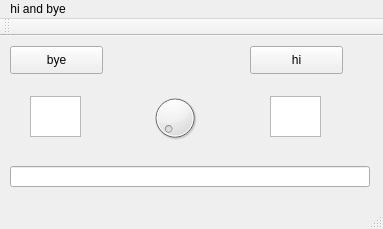
Qt form mainwindow.ui (Daikiiii/Github_Qt_test) before a commit.
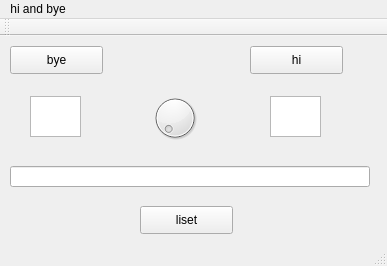
The same form after that commit.

Patch:
```diff
--- a/mainwindow.ui
+++ b/mainwindow.ui
@@ -6,8 +6,8 @@
    <rect>
     <x>0</x>
     <y>0</y>
-    <width>383</width>
-    <height>229</height>
+    <width>387</width>
+    <height>266</height>
    </rect>
   </property>
   <property name="windowTitle">
@@ -83,13 +83,26 @@
      </rect>
     </property>
    </widget>
+   <widget class="QPushButton" name="liset_button">
+    <property name="geometry">
+     <rect>
+      <x>140</x>
+      <y>170</y>
+      <width>93</width>
+      <height>28</height>
+     </rect>
+    </property>
+    <property name="text">
+     <string>liset</string>
+    </property>
+   </widget>
   </widget>
   <widget class="QMenuBar" name="menuBar">
    <property name="geometry">
     <rect>
      <x>0</x>
      <y>0</y>
-     <width>383</width>
+     <width>387</width>
      <height>26</height>
     </rect>
    </property>
```
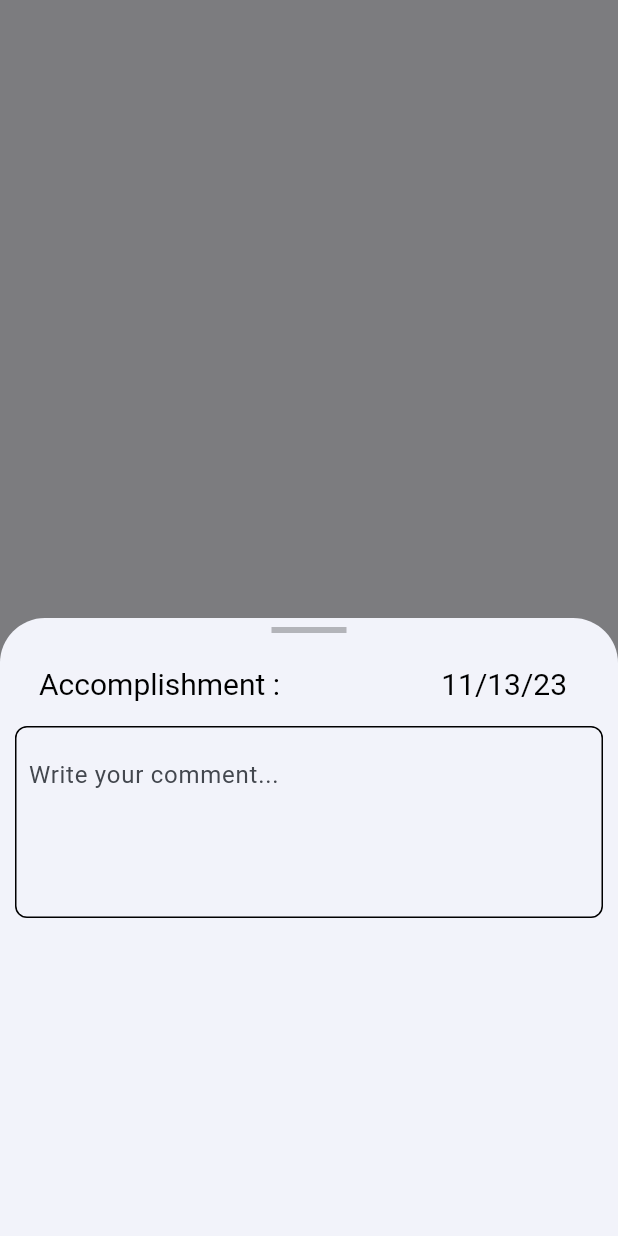
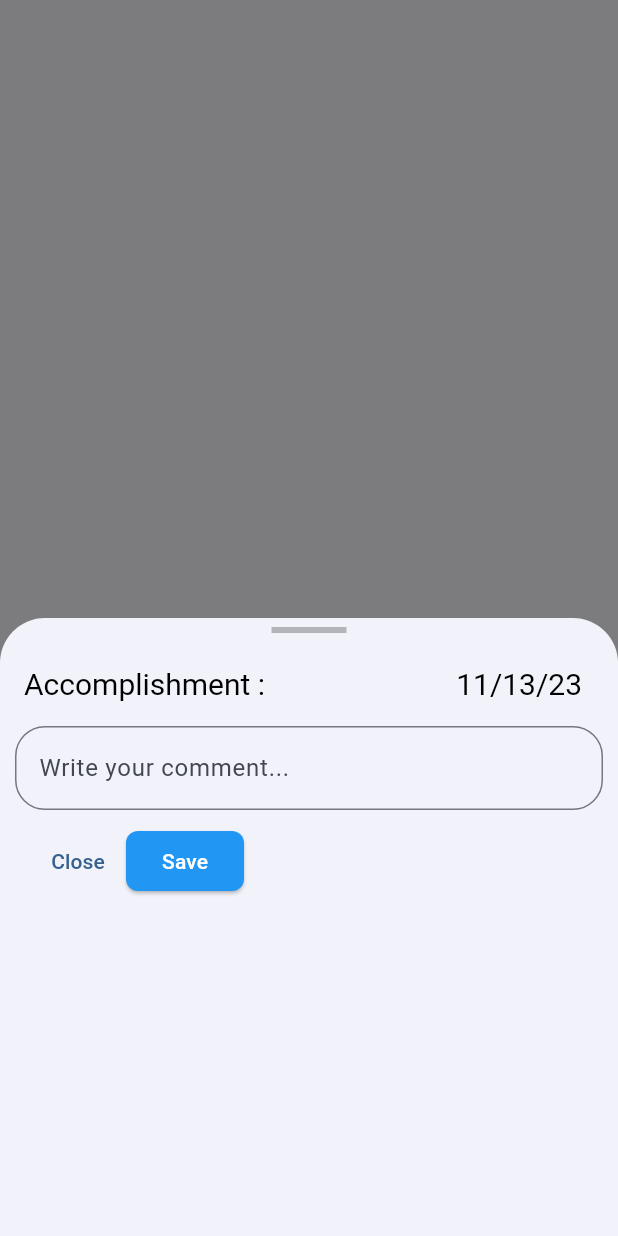
Before and after one commit to Ketch4n/ATTENDANCE-NMSCT, a Flutter app: what accomplishmentReport() shows on an empty page, opened directly with empty values, on a phone screen of 412 x 824 dp. Run offline on Flutter 3.47's test engine with Material 2 defaults, Android fonts, the phone set to English and light mode, and no system bars; our stand-ins replace camera, cloud_firestore, connectivity_plus, email_validator, firebase_core, firebase_storage and 5 more; missing offline and left inert: adaptive_action_sheet, google_ml_kit, loader_skeleton, month_year_picker; accounts and stored records are empty; network calls fail; project files that could hold a hidden picture were left out.

Commit message:
accomplishment

```diff
--- a/lib/data/server.dart
+++ b/lib/data/server.dart
@@ -1,3 +1,3 @@
 class Server {
-  static String host = "http://10.0.0.34/ATTENDANCE-NMSCT-API/";
+  static String host = "http://192.168.1.5/ATTENDANCE-NMSCT-API/";
 }
--- a/lib/view/student/dashboard/section/home.dart
+++ b/lib/view/student/dashboard/section/home.dart
@@ -48,7 +48,7 @@ class _SectionState extends State<Section> {
       body: IndexedStack(
         index: _selectedIndex,
         children: [
-          StudentDailyReport(name: widget.name),
+          StudentDailyReport(name: widget.name, ids: widget.ids),
           const StudentSectionDTR(),
           const StudentSectionTab(),
           StudentSectionClass(ids: widget.ids, name: widget.name),
--- a/lib/view/student/dashboard/section/metadata/accomplishment.dart
+++ b/lib/view/student/dashboard/section/metadata/accomplishment.dart
@@ -1,30 +1,39 @@
+import 'package:attendance_nmsct/controller/Upload.dart';
+import 'package:attendance_nmsct/data/session.dart';
+import 'package:cloud_firestore/cloud_firestore.dart';
 import 'package:flutter/material.dart';
 import 'package:intl/intl.dart';
 
 bool isKeyboard = false;
+DateTime now = DateTime.now();
+final date = DateFormat('MM-dd-yyyy').format(now.toLocal());
 Future accomplishmentReport(
-    BuildContext context, TextEditingController commentController) async {
+    BuildContext context, ids, TextEditingController comment) async {
   return showModalBottomSheet(
       context: context,
       shape: const RoundedRectangleBorder(
           borderRadius: BorderRadius.vertical(top: Radius.circular(30))),
       barrierColor: Colors.black87.withOpacity(0.5),
       isScrollControlled: true,
-      builder: (context) => DraggableScrollableSheet(
+      builder: (context) => GestureDetector(
+            onTap: () {
+              FocusScopeNode currentFocus = FocusScope.of(context);
+              if (!currentFocus.hasPrimaryFocus &&
+                  currentFocus.focusedChild != null) {
+                currentFocus.unfocus();
+                isKeyboard = false;
+              }
+            },
+            child: DraggableScrollableSheet(
               expand: false,
               initialChildSize:
                   isKeyboard ? 0.8 : 0.5, // Half of the screen height
               minChildSize:
                   isKeyboard ? 1 / 2 : 1 / 3, // 1/3 of the screen height
               maxChildSize:
-                isKeyboard ? 0.9 : 0.5, // Almost cover the screen height
+                  isKeyboard ? 0.8 : 0.5, // Almost cover the screen height
               builder: (context, scrollController) => SingleChildScrollView(
                 controller: scrollController,
-              child: SizedBox(
-                height: 200,
-                child: Center(
-                  child: Padding(
-                    padding: const EdgeInsets.symmetric(horizontal: 10.0),
                 child: Column(
                   children: [
                     const SizedBox(
@@ -35,35 +44,74 @@ Future accomplishmentReport(
                       ),
                     ),
                     ListTile(
-                          leadingAndTrailingTextStyle: const TextStyle(
-                              fontSize: 20, color: Colors.black),
+                      leadingAndTrailingTextStyle:
+                          const TextStyle(fontSize: 20, color: Colors.black),
                       leading: const Text(
                         "Accomplishment :",
                       ),
-                          trailing: Text(
-                              DateFormat('MM/dd/yy').format(DateTime.now())),
+                      trailing:
+                          Text(DateFormat('MM/dd/yy').format(DateTime.now())),
                     ),
-                        Expanded(
-                          child: Container(
-                            padding: const EdgeInsets.all(8.0),
-                            decoration: BoxDecoration(
-                              border: Border.all(),
-                              borderRadius: BorderRadius.circular(8.0),
-                            ),
-                            child: TextFormField(
-                              controller: commentController,
+                    SizedBox(
+                      child: Center(
+                        child: Padding(
+                          padding: const EdgeInsets.symmetric(horizontal: 10.0),
+                          child: Column(
+                            children: [
+                              TextFormField(
+                                controller: comment,
                                 onTap: () {
                                   isKeyboard = true;
                                 },
                                 maxLines:
                                     null, // Set maxLines to null for multiline input
-                              decoration: const InputDecoration(
+                                decoration: InputDecoration(
                                   hintText: 'Write your comment...',
-                                border: InputBorder.none,
+                                  border: OutlineInputBorder(
+                                    borderSide: BorderSide(
+                                        color: Colors
+                                            .black), // Set the color you want
+                                    borderRadius: BorderRadius.circular(
+                                        20.0), // Set the border radius
+                                  ),
+                                  focusedBorder: OutlineInputBorder(
+                                    borderSide: BorderSide(
+                                        color: Colors
+                                            .blue), // Set the color you want
+                                    borderRadius: BorderRadius.circular(
+                                        8.0), // Set the border radius
                                   ),
                                 ),
                               ),
+                              Padding(
+                                padding: const EdgeInsets.all(10.0),
+                                child: Row(
+                                  children: [
+                                    TextButton(
+                                        onPressed: () {
+                                          Navigator.of(context).pop(false);
+                                        },
+                                        child: Text("Close")),
+                                    ElevatedButton(
+                                        style: ElevatedButton.styleFrom(
+                                          foregroundColor: Colors.white,
+                                          backgroundColor: Colors
+                                              .blue, // Text color of the button
+                                          shape: RoundedRectangleBorder(
+                                            borderRadius: BorderRadius.circular(
+                                                8.0), // Set the border radius
                                           ),
+                                        ),
+                                        onPressed: () async {
+                                          String userComment = comment.text;
+                                          await uploadAccomplishment(
+                                              context, ids, userComment);
+                                          Navigator.of(context).pop(false);
+                                        },
+                                        child: Text("Save")),
+                                  ],
+                                ),
+                              )
 
                               // SizedBox(
                               //     height: MediaQuery.of(context).viewInsets.bottom),
@@ -72,6 +120,9 @@ Future accomplishmentReport(
                         ),
                       ),
                     ),
+                  ],
+                ),
+              ),
             ),
           ));
 }
--- a/pubspec.yaml
+++ b/pubspec.yaml
@@ -54,8 +54,9 @@ dependencies:
 
   tflite_flutter: ^0.10.1
   google_ml_kit: ^0.16.2
-  firebase_core: ^2.15.1
-  firebase_storage: ^11.2.6
+  firebase_core: ^2.22.0
+  firebase_storage: ^11.5.0
+  cloud_firestore: ^4.13.0
 
   flutter_camera: ^1.0.0
   image_picker: ^1.0.4
```
Also changed, not shown: lib/controller/Upload.dart (added, +44 -0 lines), lib/view/student/dashboard/section/student_daily_report.dart (+9 -4 lines), lib/view/student/dashboard/upload.dart (+12 -26 lines), pubspec.lock, 4 other files. Lines whose indentation alone changed are shown as unchanged.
---*---
> _What you have to do_:
From the entries above, copy every line that holds the word "context".

> _Answer to this exercise_:
-    BuildContext context, TextEditingController commentController) async {
+    BuildContext context, ids, TextEditingController comment) async {
       context: context,
-      builder: (context) => DraggableScrollableSheet(
+      builder: (context) => GestureDetector(
+              FocusScopeNode currentFocus = FocusScope.of(context);
               builder: (context, scrollController) => SingleChildScrollView(
+                                          Navigator.of(context).pop(false);
+                                              context, ids, userComment);
+                                          Navigator.of(context).pop(false);
                               //     height: MediaQuery.of(context).viewInsets.bottom),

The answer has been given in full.